  5. ^ Saithna A, Gogna R, Baraza N, Modi C, Spencer S (30 November 2012). "Eccentric Exercise Protocols for Patella Tendinopathy: Should we Really be Withdrawing Athletes from Sport? A Systematic Review". The Open Orthopaedics Journal. 6 (1): 553–557. doi:10.2174/1874325001206010553. ISSN 1874-3250. PMC 3522085. PMID 23248727.
  6. ^ Nuhmani S, Muaidi QI: Patellar tendinopathy: a review of literature. J Clin Diagn Res 2018;12. doi:10.7860/JCDR/2018/35797.11605.
  7. ^ Cummings K, Skinner L, Cushman DM: "Patellar tendinopathy in athletes". Curr Phys Med Rehabil Rep 2019;7:227–36
  8. ^ a b Plinsinga M.L., Meeus M., Brink M., Heugen N., Van Wilgen P. "Evidence of Widespread Mechanical Hyperalgesia but Not Exercise-Induced Analgesia in Athletes with Mild Patellar Tendinopathy Compared with Pain-Free Matched Controls: A Blinded Exploratory Study". Am. J. Phys. Med. Rehabil. 2021;100(10):946-951. doi:10.1097/PHM.0000000000001673
  9. ^ Kettunen JA, Kvist M, Alanen E, et al: Long-term prognosis for Jumper's knee in male athletes: a prospective follow-up study. Am J Sports Med 2002;30:689–92
  10. ^ Koban M (2013). Beating Patellar Tendonitis. CreateSpace Independent Publishing Platform. pp. 20–25. ISBN 978-1-4910-4973-0.
  11. ^ Marcus A (7 October 2011). "Stiff ankles tied to young athletes' painful knees". Reuters.
  12. ^ Backman LJ, Danielson P (December 2011). "Low range of ankle dorsiflexion predisposes for patellar tendinopathy in junior elite basketball players: a 1-year prospective study". The American Journal of Sports Medicine. 39 (12): 2626–33. doi:10.1177/0363546511420552. PMID 21917610. S2CID 39755525.
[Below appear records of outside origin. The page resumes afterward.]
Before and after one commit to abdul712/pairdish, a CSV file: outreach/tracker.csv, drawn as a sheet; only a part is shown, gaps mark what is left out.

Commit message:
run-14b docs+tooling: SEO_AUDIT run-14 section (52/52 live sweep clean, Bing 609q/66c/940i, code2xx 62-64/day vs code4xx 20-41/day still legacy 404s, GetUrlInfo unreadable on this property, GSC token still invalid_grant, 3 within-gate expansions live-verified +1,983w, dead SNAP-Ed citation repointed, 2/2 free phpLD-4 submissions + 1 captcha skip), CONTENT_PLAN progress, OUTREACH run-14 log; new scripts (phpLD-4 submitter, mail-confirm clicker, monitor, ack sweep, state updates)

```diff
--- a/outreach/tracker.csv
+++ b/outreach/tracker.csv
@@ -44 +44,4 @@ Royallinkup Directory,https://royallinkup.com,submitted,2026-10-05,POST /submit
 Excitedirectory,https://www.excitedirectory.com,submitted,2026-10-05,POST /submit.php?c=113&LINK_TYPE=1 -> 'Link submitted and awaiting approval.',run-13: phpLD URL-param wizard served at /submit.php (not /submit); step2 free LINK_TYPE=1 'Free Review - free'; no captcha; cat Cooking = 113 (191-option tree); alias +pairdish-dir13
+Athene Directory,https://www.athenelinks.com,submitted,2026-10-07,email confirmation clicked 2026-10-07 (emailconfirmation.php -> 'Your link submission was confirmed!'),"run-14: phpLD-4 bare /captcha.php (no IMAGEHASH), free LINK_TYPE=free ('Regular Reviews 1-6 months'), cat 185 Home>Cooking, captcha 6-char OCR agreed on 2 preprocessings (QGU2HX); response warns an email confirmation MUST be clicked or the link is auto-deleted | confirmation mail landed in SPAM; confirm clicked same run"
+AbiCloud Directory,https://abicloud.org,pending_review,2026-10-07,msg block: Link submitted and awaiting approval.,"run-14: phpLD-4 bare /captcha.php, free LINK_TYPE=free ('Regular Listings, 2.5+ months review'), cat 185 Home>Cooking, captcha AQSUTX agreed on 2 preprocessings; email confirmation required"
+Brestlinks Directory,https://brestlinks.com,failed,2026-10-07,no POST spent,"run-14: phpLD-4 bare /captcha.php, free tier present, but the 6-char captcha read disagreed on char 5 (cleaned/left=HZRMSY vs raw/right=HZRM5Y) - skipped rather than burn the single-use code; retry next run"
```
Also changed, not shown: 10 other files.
  13. ^ Visnes H, Bahr R (April 2007). "The evolution of eccentric training as treatment for patellar tendinopathy (jumper's knee): a critical review of exercise programmes". British Journal of Sports Medicine. 41 (4): 217–23. doi:10.1136/bjsm.2006.032417. PMC 2658948. PMID 17261559.